### WORK TO COMPLETE
Look for the word "airborne" in the entries below, then copy every line that has it.

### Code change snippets
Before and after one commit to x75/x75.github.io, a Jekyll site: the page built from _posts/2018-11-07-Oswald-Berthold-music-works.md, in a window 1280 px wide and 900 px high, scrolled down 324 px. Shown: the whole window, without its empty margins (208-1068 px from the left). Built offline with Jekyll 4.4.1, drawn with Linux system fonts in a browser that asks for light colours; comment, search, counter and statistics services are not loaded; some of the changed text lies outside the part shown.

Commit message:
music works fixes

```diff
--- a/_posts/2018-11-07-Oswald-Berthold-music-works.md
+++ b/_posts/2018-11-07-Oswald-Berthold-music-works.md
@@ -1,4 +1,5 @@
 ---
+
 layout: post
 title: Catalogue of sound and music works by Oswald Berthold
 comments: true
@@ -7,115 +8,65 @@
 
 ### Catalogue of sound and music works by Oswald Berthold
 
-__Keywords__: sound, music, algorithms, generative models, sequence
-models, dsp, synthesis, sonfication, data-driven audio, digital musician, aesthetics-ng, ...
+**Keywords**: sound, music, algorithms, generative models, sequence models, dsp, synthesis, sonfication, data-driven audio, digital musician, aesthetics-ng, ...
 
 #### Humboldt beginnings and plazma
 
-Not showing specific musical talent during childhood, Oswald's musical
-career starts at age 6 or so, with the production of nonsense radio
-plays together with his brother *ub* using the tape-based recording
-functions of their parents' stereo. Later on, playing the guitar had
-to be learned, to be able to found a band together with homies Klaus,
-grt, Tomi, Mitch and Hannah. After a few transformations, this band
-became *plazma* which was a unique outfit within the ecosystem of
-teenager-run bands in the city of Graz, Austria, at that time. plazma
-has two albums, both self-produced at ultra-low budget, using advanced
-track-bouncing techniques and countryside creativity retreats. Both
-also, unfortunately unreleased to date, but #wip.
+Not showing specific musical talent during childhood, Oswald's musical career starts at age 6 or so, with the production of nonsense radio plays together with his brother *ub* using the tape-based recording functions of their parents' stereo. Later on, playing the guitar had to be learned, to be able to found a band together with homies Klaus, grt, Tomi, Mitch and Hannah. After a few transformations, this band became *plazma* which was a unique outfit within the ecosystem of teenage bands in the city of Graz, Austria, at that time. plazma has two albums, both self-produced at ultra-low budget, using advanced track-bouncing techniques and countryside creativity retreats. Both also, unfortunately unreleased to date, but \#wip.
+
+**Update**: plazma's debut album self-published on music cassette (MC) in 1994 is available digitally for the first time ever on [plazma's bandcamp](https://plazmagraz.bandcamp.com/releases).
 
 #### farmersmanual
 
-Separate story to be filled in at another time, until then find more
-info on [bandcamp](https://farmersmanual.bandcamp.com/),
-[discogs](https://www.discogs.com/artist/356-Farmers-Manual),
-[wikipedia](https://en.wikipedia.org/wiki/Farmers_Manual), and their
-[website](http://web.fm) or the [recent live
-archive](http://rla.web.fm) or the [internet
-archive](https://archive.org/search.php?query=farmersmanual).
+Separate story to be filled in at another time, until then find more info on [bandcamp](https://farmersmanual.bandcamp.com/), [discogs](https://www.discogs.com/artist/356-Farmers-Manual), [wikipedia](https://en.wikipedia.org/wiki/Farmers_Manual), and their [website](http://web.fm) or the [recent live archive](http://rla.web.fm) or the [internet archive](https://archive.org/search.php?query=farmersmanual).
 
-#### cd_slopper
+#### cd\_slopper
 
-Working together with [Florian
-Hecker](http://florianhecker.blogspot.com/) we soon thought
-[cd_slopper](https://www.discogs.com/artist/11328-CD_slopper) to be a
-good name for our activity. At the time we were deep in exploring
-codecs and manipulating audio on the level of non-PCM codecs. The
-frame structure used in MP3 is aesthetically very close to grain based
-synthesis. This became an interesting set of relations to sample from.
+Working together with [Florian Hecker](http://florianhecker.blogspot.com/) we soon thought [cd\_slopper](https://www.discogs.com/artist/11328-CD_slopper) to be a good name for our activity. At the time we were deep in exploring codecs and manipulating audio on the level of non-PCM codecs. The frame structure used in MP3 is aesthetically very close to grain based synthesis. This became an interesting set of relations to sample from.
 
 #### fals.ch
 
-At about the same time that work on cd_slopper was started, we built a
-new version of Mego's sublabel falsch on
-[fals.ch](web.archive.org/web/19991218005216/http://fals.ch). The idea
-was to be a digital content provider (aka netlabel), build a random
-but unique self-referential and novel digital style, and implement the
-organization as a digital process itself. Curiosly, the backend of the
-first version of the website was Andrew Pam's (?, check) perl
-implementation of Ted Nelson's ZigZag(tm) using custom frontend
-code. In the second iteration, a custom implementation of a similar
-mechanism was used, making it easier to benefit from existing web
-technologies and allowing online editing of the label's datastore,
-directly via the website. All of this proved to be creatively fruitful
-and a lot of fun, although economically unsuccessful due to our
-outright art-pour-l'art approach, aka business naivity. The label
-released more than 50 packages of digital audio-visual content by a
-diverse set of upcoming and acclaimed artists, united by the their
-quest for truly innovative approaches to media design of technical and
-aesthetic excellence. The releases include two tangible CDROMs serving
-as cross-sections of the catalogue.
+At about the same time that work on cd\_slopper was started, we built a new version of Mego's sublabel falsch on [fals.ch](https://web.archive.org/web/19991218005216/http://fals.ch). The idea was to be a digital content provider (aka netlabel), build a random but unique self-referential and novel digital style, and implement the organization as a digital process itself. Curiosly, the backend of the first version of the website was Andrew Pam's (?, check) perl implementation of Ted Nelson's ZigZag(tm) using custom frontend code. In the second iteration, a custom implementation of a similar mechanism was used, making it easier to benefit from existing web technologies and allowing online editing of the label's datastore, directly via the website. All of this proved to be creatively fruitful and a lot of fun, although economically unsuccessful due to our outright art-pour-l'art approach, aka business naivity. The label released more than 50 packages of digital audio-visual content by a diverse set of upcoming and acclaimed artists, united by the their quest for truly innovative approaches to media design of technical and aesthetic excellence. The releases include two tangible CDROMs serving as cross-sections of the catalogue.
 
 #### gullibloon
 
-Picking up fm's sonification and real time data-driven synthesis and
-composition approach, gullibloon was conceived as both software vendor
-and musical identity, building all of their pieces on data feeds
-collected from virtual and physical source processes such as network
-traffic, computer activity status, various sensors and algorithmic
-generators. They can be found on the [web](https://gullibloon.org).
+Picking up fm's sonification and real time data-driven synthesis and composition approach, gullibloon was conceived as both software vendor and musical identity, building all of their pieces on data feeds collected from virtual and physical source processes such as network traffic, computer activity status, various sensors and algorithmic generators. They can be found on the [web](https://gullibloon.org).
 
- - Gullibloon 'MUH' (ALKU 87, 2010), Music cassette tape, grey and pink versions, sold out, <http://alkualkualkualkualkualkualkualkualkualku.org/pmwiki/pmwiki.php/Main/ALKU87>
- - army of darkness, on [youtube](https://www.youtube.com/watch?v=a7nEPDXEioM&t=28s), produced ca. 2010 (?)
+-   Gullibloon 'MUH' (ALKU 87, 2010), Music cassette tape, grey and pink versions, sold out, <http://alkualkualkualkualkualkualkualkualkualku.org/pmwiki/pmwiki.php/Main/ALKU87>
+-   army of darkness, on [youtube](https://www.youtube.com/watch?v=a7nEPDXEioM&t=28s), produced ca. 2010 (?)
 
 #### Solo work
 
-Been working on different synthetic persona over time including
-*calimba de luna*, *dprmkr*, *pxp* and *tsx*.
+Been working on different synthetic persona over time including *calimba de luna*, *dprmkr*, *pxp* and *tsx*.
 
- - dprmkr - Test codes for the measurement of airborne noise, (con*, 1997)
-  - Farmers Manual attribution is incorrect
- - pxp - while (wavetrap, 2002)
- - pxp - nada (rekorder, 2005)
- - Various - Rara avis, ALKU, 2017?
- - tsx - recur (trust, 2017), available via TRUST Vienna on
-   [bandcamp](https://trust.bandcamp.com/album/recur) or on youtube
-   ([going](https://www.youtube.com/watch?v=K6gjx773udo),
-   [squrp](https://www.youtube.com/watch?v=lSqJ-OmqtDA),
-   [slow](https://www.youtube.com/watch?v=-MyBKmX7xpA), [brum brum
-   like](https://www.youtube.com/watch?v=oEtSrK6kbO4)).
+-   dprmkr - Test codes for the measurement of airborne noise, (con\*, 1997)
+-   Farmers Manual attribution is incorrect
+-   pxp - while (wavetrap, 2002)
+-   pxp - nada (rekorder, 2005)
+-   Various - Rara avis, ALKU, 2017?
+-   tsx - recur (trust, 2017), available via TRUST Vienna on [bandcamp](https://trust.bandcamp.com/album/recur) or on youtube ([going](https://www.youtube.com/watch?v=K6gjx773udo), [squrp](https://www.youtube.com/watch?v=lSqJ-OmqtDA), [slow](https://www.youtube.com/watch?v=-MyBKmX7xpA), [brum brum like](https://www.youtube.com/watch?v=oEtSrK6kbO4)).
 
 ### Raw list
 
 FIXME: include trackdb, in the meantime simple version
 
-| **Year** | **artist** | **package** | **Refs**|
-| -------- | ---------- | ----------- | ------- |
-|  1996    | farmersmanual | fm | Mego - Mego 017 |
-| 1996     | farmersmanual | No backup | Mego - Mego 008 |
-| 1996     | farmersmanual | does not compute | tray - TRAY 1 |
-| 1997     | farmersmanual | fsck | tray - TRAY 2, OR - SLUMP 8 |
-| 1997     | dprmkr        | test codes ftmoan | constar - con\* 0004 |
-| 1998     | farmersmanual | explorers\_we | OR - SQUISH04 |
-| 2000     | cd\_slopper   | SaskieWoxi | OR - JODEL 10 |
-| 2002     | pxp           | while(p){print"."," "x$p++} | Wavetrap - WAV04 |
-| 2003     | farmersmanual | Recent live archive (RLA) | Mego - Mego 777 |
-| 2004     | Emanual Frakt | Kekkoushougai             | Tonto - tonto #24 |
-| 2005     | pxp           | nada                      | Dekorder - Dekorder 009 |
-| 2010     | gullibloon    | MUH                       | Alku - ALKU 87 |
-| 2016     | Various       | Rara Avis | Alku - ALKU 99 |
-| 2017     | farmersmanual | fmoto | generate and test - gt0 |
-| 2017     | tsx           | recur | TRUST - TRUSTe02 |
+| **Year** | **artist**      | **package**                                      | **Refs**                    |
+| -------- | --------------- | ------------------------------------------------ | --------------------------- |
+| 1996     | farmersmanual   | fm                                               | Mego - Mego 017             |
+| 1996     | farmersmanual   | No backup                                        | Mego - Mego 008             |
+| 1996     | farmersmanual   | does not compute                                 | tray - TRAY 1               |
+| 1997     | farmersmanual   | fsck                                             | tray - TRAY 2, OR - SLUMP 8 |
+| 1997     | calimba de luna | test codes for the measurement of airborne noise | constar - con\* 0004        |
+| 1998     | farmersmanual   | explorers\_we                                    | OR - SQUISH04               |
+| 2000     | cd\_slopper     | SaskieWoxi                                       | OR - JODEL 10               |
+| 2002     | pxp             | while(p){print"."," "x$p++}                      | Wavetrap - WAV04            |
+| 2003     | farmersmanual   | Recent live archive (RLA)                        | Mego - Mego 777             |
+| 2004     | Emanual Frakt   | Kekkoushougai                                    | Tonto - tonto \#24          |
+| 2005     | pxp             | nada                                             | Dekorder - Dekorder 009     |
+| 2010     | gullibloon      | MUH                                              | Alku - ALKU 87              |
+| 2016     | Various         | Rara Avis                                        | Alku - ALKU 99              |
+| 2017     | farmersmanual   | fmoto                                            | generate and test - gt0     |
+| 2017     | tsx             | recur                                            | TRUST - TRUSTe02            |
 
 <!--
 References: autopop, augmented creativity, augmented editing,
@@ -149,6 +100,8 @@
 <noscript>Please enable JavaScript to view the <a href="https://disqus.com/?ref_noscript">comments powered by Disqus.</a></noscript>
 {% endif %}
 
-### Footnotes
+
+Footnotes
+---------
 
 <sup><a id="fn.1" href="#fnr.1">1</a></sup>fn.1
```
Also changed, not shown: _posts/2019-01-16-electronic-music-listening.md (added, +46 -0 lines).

### SOLUTION TO THE PROBLEM
- - dprmkr - Test codes for the measurement of airborne noise, (con*, 1997)
+-   dprmkr - Test codes for the measurement of airborne noise, (con\*, 1997)
+| 1997     | calimba de luna | test codes for the measurement of airborne noise | constar - con\* 0004        |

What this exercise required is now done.